For every line in the data below, check for the word "result", then state how many lines have it. Answer with the number only.

***** RECORDS TO USE *****

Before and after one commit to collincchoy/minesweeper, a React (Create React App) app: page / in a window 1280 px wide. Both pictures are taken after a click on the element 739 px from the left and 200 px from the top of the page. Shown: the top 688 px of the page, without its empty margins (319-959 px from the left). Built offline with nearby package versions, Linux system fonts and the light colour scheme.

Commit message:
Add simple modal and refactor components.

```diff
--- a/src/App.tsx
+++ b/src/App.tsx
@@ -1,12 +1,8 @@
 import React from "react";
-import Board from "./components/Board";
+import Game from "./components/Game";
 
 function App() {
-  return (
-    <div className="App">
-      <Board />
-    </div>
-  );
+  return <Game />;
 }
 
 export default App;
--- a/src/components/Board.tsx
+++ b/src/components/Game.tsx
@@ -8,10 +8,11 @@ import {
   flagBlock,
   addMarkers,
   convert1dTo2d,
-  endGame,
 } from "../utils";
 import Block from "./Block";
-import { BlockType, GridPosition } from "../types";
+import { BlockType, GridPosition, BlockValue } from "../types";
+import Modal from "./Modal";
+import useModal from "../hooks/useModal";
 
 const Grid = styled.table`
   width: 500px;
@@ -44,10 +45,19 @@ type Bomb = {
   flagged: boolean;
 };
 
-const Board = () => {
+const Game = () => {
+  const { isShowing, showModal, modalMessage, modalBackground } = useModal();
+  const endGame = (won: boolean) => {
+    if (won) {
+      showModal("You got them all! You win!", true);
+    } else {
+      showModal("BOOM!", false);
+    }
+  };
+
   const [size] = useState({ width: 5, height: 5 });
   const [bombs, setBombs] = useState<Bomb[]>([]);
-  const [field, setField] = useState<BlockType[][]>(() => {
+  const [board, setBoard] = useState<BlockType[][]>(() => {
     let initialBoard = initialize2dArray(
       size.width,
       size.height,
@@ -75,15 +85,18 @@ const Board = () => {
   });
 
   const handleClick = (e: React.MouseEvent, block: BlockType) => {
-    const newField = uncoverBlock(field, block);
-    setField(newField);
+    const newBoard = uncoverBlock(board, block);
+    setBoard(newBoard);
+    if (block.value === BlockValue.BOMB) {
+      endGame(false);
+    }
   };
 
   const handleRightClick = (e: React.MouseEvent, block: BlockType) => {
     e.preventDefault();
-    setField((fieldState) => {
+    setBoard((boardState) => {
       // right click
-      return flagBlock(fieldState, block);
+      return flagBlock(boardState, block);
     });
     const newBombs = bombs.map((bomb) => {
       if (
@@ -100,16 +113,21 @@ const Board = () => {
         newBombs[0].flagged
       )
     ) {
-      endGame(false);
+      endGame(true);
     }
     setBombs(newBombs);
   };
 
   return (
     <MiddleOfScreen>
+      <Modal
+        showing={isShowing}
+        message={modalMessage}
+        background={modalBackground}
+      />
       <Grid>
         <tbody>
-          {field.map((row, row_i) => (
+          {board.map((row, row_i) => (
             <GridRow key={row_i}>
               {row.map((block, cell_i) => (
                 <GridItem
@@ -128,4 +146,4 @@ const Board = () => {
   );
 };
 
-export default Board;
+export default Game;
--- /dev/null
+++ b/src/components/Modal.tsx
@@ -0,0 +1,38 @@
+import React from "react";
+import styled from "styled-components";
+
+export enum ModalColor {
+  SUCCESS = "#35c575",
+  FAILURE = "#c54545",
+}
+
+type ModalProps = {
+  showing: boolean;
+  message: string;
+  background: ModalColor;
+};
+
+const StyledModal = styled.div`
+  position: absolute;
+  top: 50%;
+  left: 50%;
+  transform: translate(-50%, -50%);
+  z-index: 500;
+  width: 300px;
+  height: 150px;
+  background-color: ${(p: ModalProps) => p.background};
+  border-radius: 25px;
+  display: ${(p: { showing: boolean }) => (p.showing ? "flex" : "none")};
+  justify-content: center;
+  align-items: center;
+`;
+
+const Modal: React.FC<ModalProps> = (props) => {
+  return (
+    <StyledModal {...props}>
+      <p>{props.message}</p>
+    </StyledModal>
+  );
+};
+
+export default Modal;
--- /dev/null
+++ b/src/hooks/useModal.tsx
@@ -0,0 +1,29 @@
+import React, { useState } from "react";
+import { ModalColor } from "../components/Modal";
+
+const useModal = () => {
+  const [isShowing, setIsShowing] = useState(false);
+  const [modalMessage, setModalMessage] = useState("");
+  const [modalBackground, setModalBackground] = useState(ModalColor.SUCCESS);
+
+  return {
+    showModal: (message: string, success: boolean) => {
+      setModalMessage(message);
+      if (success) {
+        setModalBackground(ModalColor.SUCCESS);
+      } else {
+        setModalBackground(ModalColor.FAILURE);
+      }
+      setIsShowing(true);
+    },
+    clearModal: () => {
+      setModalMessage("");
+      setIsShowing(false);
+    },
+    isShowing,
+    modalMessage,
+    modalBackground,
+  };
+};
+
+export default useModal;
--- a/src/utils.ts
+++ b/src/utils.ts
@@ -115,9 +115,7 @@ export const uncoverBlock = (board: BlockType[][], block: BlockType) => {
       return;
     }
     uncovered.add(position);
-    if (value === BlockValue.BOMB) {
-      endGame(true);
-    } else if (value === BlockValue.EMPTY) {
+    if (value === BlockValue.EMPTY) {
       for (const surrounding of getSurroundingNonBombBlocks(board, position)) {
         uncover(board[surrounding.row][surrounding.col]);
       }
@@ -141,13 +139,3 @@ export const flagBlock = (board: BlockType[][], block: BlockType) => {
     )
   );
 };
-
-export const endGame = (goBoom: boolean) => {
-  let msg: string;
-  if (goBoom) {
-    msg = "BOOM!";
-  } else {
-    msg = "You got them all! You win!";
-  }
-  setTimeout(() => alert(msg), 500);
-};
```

*****
***** RECORDS TO USE *****

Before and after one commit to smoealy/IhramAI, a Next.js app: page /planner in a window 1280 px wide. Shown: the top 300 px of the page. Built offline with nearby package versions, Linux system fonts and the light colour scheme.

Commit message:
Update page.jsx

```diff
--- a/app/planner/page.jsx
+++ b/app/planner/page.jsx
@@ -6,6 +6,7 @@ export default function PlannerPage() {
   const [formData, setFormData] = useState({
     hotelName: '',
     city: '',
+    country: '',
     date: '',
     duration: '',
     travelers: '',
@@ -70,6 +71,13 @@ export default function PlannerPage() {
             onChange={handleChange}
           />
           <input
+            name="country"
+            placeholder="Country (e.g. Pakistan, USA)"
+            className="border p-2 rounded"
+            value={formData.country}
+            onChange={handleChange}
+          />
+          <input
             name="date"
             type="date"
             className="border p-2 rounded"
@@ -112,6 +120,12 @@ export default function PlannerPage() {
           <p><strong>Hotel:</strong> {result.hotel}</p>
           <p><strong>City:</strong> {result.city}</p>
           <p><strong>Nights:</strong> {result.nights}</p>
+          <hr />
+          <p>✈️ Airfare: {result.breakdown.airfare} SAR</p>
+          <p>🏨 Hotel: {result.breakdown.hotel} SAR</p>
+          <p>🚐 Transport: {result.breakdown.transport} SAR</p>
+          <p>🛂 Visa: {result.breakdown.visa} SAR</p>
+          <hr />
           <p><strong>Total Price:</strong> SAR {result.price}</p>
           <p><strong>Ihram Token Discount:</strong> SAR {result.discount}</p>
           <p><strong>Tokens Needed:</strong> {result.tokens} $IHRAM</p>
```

*****
***** RECORDS TO USE *****

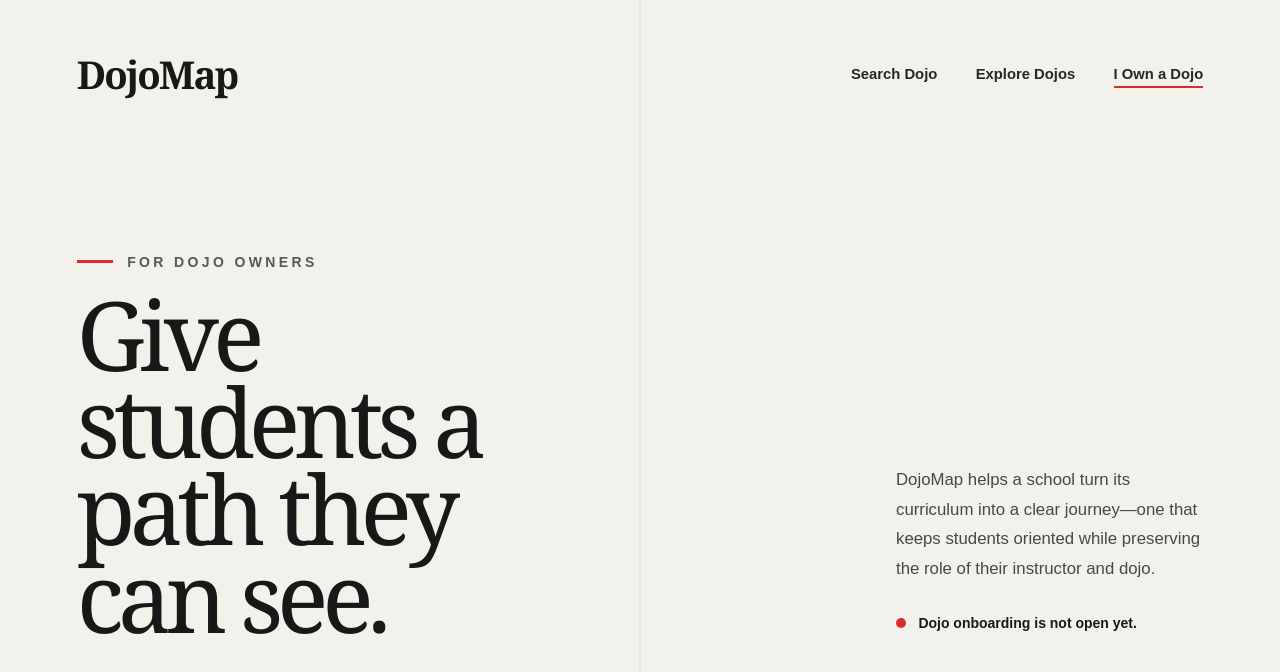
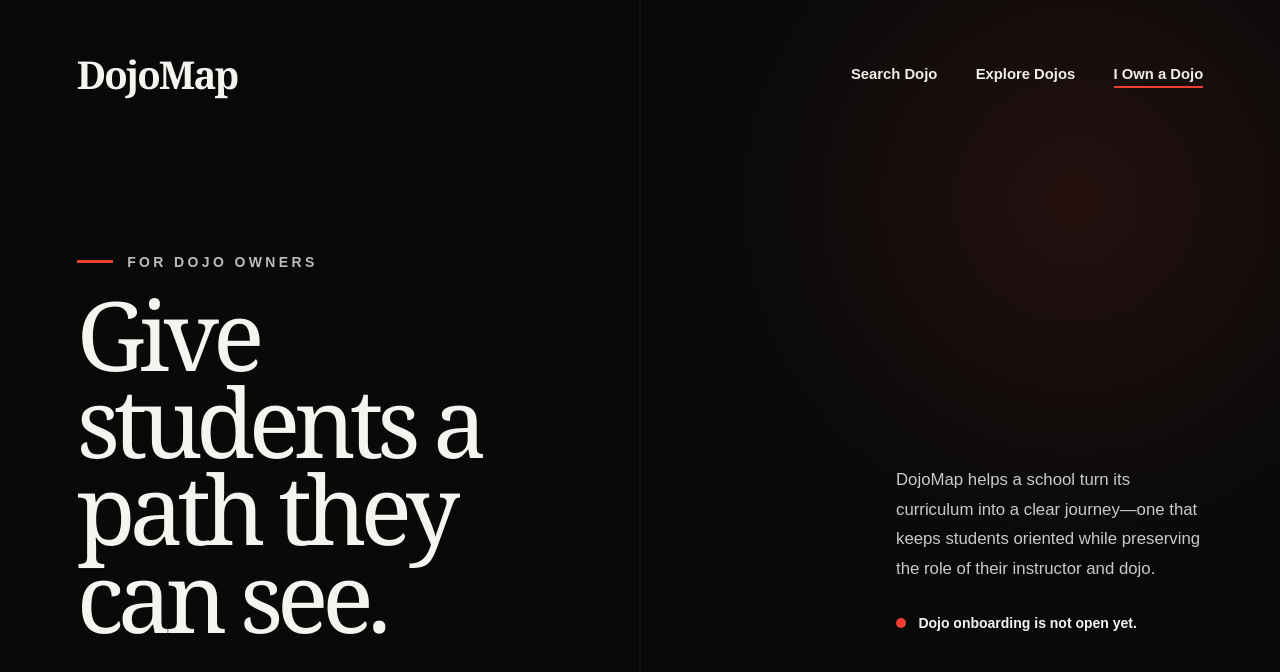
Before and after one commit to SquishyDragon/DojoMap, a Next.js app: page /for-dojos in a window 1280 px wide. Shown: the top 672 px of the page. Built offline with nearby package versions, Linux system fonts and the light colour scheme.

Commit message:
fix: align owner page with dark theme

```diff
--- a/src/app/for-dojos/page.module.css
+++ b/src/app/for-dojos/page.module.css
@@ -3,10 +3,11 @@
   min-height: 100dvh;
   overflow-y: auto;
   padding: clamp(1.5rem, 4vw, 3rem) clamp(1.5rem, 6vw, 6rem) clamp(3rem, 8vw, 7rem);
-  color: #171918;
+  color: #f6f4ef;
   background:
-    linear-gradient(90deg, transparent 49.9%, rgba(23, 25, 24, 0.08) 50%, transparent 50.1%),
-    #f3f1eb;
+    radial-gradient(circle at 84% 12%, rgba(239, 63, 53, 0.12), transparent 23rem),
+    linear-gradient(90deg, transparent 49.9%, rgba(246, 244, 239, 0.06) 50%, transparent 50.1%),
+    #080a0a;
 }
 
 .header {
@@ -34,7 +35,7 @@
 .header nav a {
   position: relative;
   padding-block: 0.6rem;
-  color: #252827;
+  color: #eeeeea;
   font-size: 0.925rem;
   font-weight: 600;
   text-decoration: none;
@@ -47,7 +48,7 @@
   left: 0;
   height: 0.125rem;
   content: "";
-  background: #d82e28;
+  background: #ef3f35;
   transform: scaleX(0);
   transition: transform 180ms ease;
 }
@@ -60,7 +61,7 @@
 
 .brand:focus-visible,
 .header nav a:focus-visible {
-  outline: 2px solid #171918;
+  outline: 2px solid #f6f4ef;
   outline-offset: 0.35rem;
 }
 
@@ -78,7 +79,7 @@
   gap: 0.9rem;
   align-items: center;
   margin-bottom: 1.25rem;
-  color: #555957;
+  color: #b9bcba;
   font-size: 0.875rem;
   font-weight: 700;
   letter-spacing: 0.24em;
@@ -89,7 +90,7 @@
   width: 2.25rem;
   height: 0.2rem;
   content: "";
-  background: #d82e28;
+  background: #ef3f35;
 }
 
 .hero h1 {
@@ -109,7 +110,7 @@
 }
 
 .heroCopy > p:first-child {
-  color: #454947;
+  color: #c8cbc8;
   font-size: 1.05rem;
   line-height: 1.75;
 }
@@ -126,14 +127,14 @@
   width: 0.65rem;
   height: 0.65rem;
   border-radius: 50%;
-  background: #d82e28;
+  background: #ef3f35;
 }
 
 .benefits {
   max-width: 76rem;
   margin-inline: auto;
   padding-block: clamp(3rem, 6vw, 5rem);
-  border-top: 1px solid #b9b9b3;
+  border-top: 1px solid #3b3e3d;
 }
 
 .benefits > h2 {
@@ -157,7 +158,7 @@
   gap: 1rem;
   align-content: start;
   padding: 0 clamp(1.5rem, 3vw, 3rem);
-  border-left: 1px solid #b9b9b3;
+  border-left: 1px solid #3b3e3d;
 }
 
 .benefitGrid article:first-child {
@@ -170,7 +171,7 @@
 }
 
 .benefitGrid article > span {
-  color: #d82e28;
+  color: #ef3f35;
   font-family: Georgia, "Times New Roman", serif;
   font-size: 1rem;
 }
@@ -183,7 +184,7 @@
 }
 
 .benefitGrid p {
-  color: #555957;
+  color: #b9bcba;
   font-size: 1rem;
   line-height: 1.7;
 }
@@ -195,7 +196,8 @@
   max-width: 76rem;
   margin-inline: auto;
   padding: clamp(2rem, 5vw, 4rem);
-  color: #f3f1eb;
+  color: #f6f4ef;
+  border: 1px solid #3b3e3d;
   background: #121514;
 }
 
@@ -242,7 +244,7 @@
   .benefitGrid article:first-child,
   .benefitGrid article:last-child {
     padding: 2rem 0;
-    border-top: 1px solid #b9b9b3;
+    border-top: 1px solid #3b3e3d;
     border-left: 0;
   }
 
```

*****

- TASK OUTPUT
10